According to previous reports by the Paper, the biggest feature of the Kirin 970 chip is the establishment of a special AI hardware processing unit NPU (Neural Network) to process massive AI data. This Huawei's core chip uses the HiAI mobile computing architecture, and the AI performance density is significantly better than that of the CPU and GPU.

In September of the same year, Huawei also demonstrated the artificial intelligence features of its HiAI to the media.

Public information shows that following the launch of the HiAI mobile open platform in 2017, in 2018, with the strong AI computing power of Kirin 980, Huawei launched HiAI Eco 2.0 to improve development and integration efficiency; in November 2019, Huawei released HUAWEI HiAI 3.0.

The “trademark infringement case” involved this time was because when Huawei wanted to apply for the HiAI trademark, it found that its partners had already been “one step ahead”.

According to the public information of China Trademark Network, on September 25, 2017, Liangfengtai (Shanghai) Information Technology Co., Ltd. submitted an application for HiAI category 9 trademark registration through an agency, and on September 14, 2018, Liangfengtai's application obtained a registration announcement and successfully owned HiAI Category 9 trademark rights.

On November 10, 2017, Huawei applied to the Trademark Office of the CNIPA to register the HiAI trademark for the 9th category of goods and services through its agency, which was rejected in July 2018.

In other words, Liangfengtai’s application was 46 days earlier than Huawei’s trademark application, which largely determined its advantage.

After discovering that the HiAI trademark was "squashed" by Liangfengtai, Huawei filed a complaint with the CNIPA.

Huawei believes that Liangfengtais behavior is prohibited by Article 32 of the Trademark Law (2014), which uses improper means to preemptively register trademarks that others have already used and have certain influence.

However, from the perspective of Liangfengtai, its application for registration of the disputed trademark is entirely from good intention: Hi, which means "Hello" in English, and AI is the abbreviation of Artificial Intelligence in English. Hi and AI are not contrived vocabularies, and both have positive meanings. It is highly possible that colleagues in the same industry can think of it. The plaintiff should not be given special treatment due to the plaintiffs huge size and market influence. Otherwise, it will inevitably violate free market competition.

The CNIPA made a ruling on April 1, 2020: it does not support Huawei's claim on Liangfengtai. However, it is believed that Liangfengtai's registration of the HiAI trademark on seven categories of goods such as smart glasses (data processing) based on other relationships other than the agency or representative relationship should or know the trademark of others, which constitutes the trademark law of 2014. Circumstances referred to in the second paragraph of Article 15. Therefore, it was ruled that the disputed trademark was declared invalid on the above-mentioned goods and maintained on the remaining goods.

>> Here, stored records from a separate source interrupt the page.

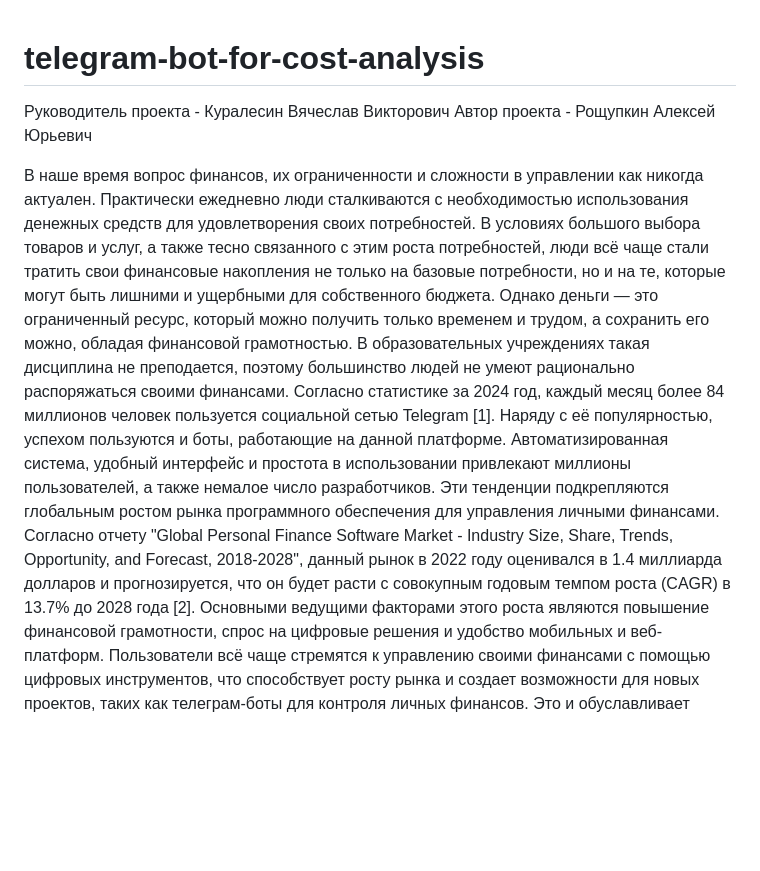
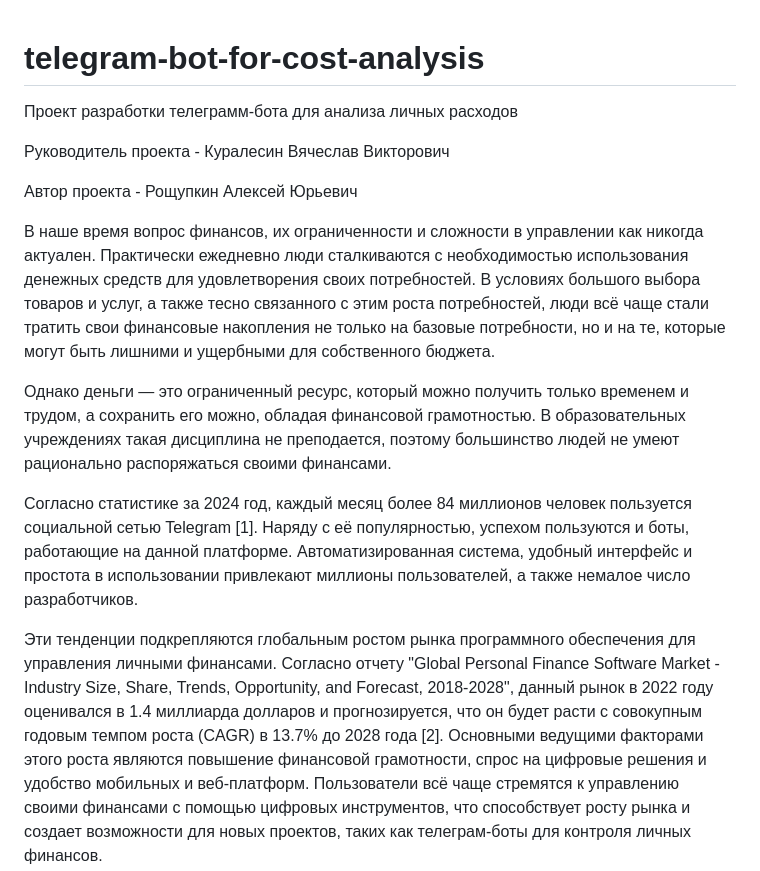
Before and after one commit to ARibleTeam/telegram-bot-for-cost-analysis, a Markdown page: README.md, the part around the change. Rendered like a GitHub page; blank space fills up the shorter version.

```diff
--- a/README.md
+++ b/README.md
@@ -1,10 +1,19 @@
 # telegram-bot-for-cost-analysis
 
+Проект разработки телеграмм-бота для анализа личных расходов
+
+
 Руководитель проекта - Куралесин Вячеслав Викторович
+
 Автор проекта - Рощупкин Алексей Юрьевич
 
+
 В наше время вопрос финансов, их ограниченности и сложности в управлении как никогда актуален. Практически ежедневно люди сталкиваются с необходимостью использования денежных средств для удовлетворения своих потребностей. В условиях большого выбора товаров и услуг, а также тесно связанного с этим роста потребностей, люди всё чаще стали тратить свои финансовые накопления не только на базовые потребности, но и на те, которые могут быть лишними и ущербными для собственного бюджета.
+
 Однако деньги — это ограниченный ресурс, который можно получить только временем и трудом, а сохранить его можно, обладая финансовой грамотностью. В образовательных учреждениях такая дисциплина не преподается, поэтому большинство людей не умеют рационально распоряжаться своими финансами.
+
 Согласно статистике за 2024 год, каждый месяц более 84 миллионов человек пользуется социальной сетью Telegram [1]. Наряду с её популярностью, успехом пользуются и боты, работающие на данной платформе. Автоматизированная система, удобный интерфейс и простота в использовании привлекают миллионы пользователей, а также немалое число разработчиков.
+
 Эти тенденции подкрепляются глобальным ростом рынка программного обеспечения для управления личными финансами. Согласно отчету "Global Personal Finance Software Market - Industry Size, Share, Trends, Opportunity, and Forecast, 2018-2028", данный рынок в 2022 году оценивался в 1.4 миллиарда долларов и прогнозируется, что он будет расти с совокупным годовым темпом роста (CAGR) в 13.7% до 2028 года [2]. Основными ведущими факторами этого роста являются повышение финансовой грамотности, спрос на цифровые решения и удобство мобильных и веб-платформ. Пользователи всё чаще стремятся к управлению своими финансами с помощью цифровых инструментов, что способствует росту рынка и создает возможности для новых проектов, таких как телеграм-боты для контроля личных финансов.
+
 Это и обуславливает актуальность создания проекта, связанного с этим направлением. Создание телеграм-бота, способствующего развитию грамотности в управлении денежными средствами посредством ведения учета и контроля расходов, поможет пользователям аналитически взглянуть на свои финансовые затраты. Такой инструмент станет незаменимым помощником в деле рационального управления личными финансами, предоставляя пользователям удобный способ отслеживать и оптимизировать свои расходы.
```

Therefore, from this ruling, the HiAI trademark registered by Liangfengtai is invalid in seven items including smart glasses and data processing equipment, but it is legal in 3D glasses, head-mounted virtual reality devices, and portable multimedia players.

Source: China IP Today